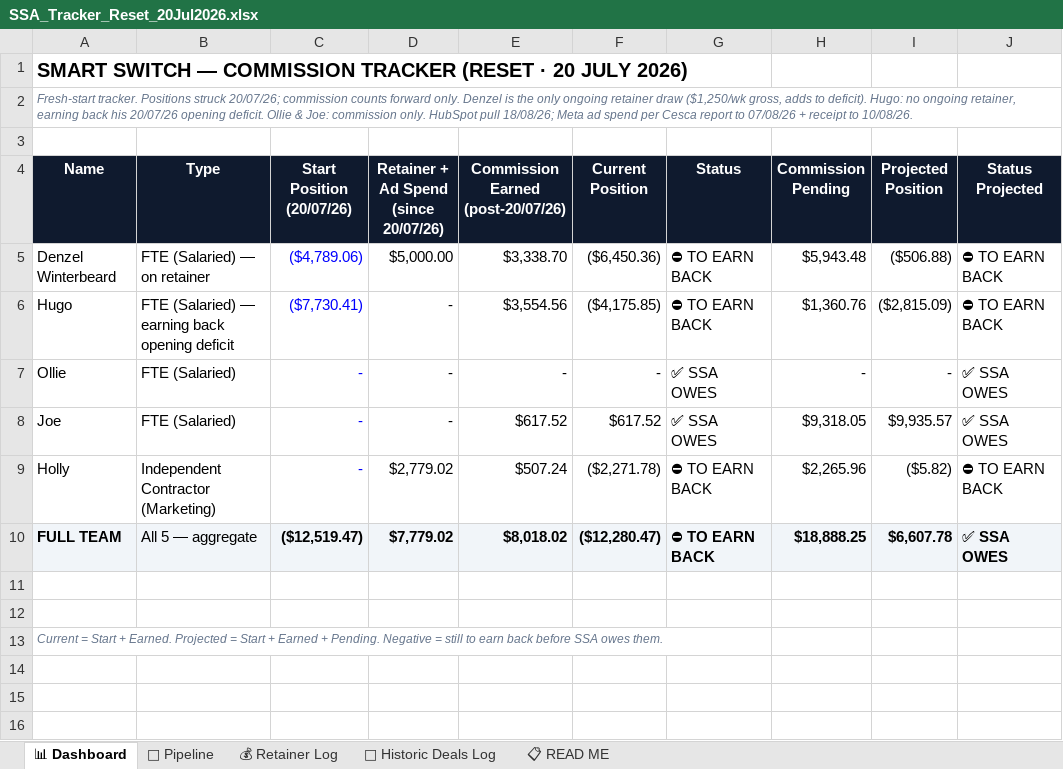
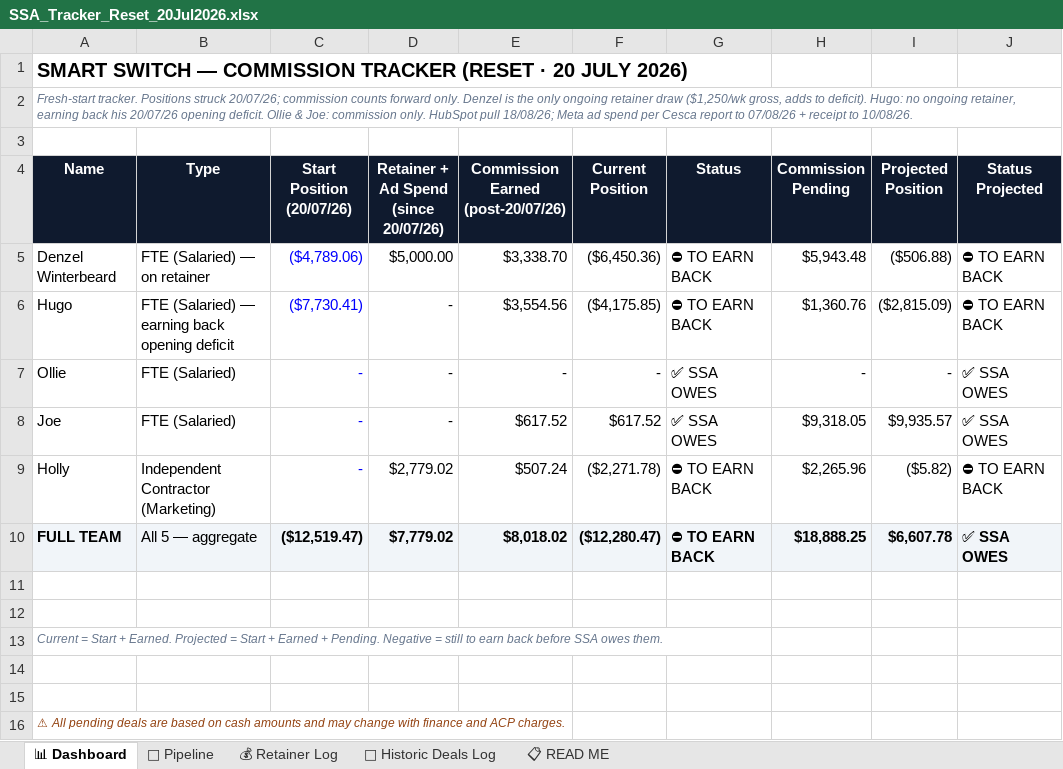
Before and after one commit to ollieleuthart/ssa-tracker, an Excel workbook: SSA_Tracker_Reset_20Jul2026.xlsx, sheet 📊 Dashboard, drawn as a sheet; values as stored, in another font and other column widths than the file's, no borders; the diff names each change by its address in the sheet, - before the commit and + after, or states it on an @@ line.

Commit message:
Add pending-deals caveat to workbook

```diff
--- a/SSA_Tracker_Reset_20Jul2026.xlsx (sheet 📊 Dashboard)
+++ b/SSA_Tracker_Reset_20Jul2026.xlsx (sheet 📊 Dashboard)
+row 14: (empty)
+row 15: (empty)
+row 16: ⚠ All pending deals are based on cash amounts and may change with finance and ACP charges.
```
Also changed, not shown: sheet 📋 READ ME, sheet 🔮 Pipeline.
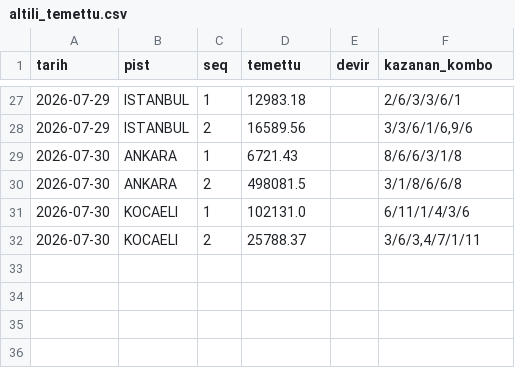
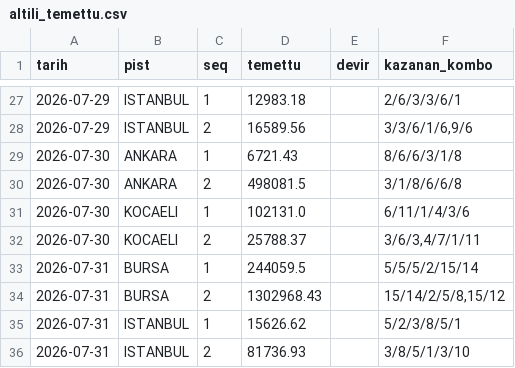
Before and after one commit to umut19171917/at-tjk-sistem, a CSV file: veri/altili_temettu.csv, drawn as a sheet; only a part is shown, gaps mark what is left out; the diff names each change by its address in the sheet, - before the commit and + after, or states it on an @@ line.

```diff
--- a/veri/altili_temettu.csv
+++ b/veri/altili_temettu.csv
+row 33: 2026-07-31 | BURSA | 1 | 244059.5 |  | 5/5/5/2/15/14
+row 34: 2026-07-31 | BURSA | 2 | 1302968.43 |  | 15/14/2/5/8,15/12
+row 35: 2026-07-31 | ISTANBUL | 1 | 15626.62 |  | 5/2/3/8/5/1
+row 36: 2026-07-31 | ISTANBUL | 2 | 81736.93 |  | 3/8/5/1/3/10
```
Also changed, not shown: veri/paper_kupon.csv, 11 other files.
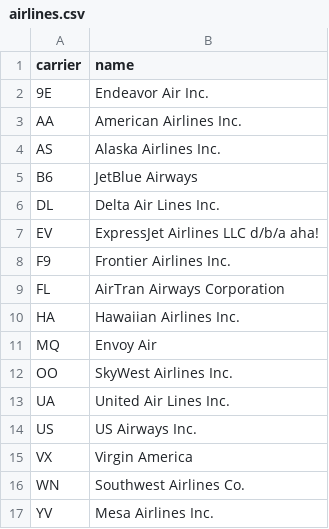
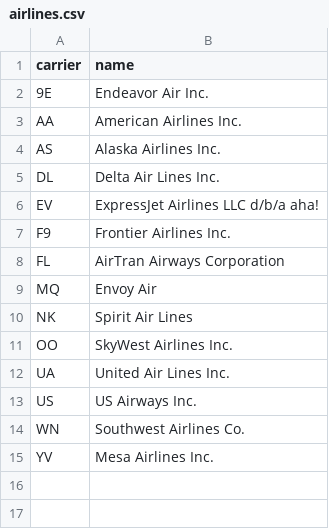
Before and after one commit to jabenninghoff/mspflights, a CSV file: data-raw/airlines.csv, drawn as a sheet.

Commit message:
Update airlines for new flights data

```diff
--- a/data-raw/airlines.csv
+++ b/data-raw/airlines.csv
@@ -4,3 +4,2 @@ AA,American Airlines Inc.
 AS,Alaska Airlines Inc.
-B6,JetBlue Airways
 DL,Delta Air Lines Inc.
@@ -9,4 +8,4 @@ F9,Frontier Airlines Inc.
 FL,AirTran Airways Corporation
-HA,Hawaiian Airlines Inc.
 MQ,Envoy Air
+NK,Spirit Air Lines
 OO,SkyWest Airlines Inc.
@@ -14,3 +13,2 @@ UA,United Air Lines Inc.
 US,US Airways Inc.
-VX,Virgin America
 WN,Southwest Airlines Co.
```
Also changed, not shown: 2 other files.
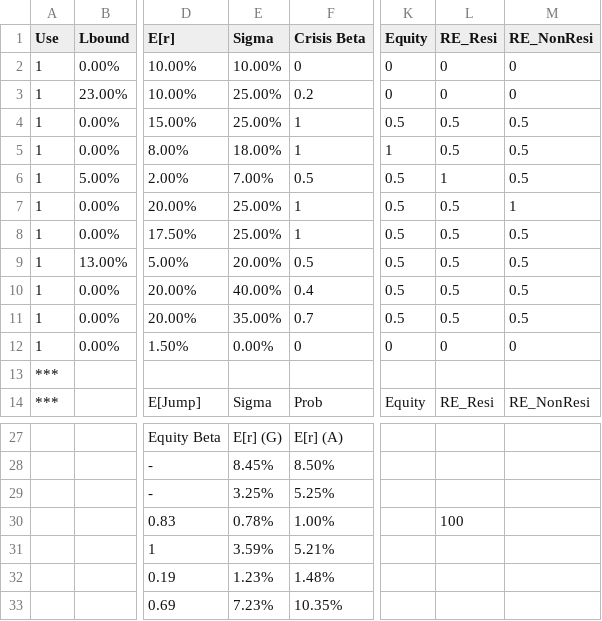
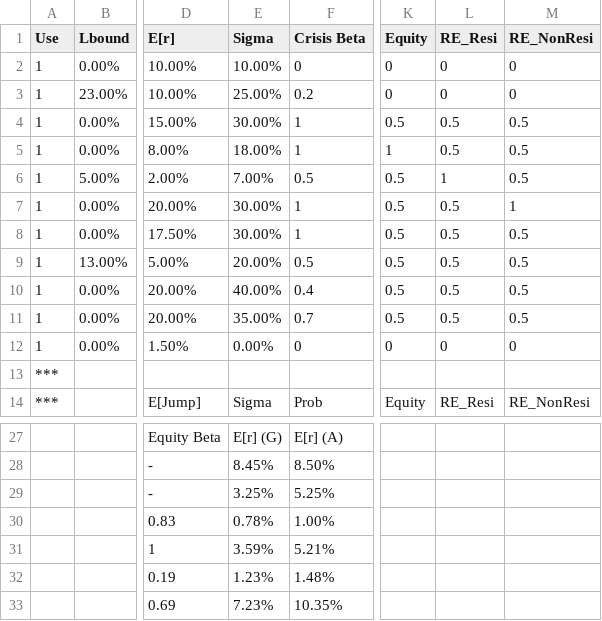
Before and after one commit to ElmPartners/Data, a CSV file: Alan_Covar_20230102.csv, drawn as a sheet; only a part is shown, gaps mark what is left out; the diff names each change by its address in the sheet, - before the commit and + after, or states it on an @@ line.

Commit message:
Add files via upload

```diff
--- a/Alan_Covar_20230102.csv
+++ b/Alan_Covar_20230102.csv
-E4 (Sigma): 25.00%
+E4 (Sigma): 30.00%
-E7:E8 (Sigma): 25.00%
+E7:E8 (Sigma): 30.00%
-L30 (RE_Resi): 100
+L30 (RE_Resi): (empty)
```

### What is expected
The answer consists of the lines above that include the word "Also", each copied exactly.

### Solution for this exercise
Also changed, not shown: sheet 📋 READ ME, sheet 🔮 Pipeline.
Also changed, not shown: veri/paper_kupon.csv, 11 other files.
Also changed, not shown: 2 other files.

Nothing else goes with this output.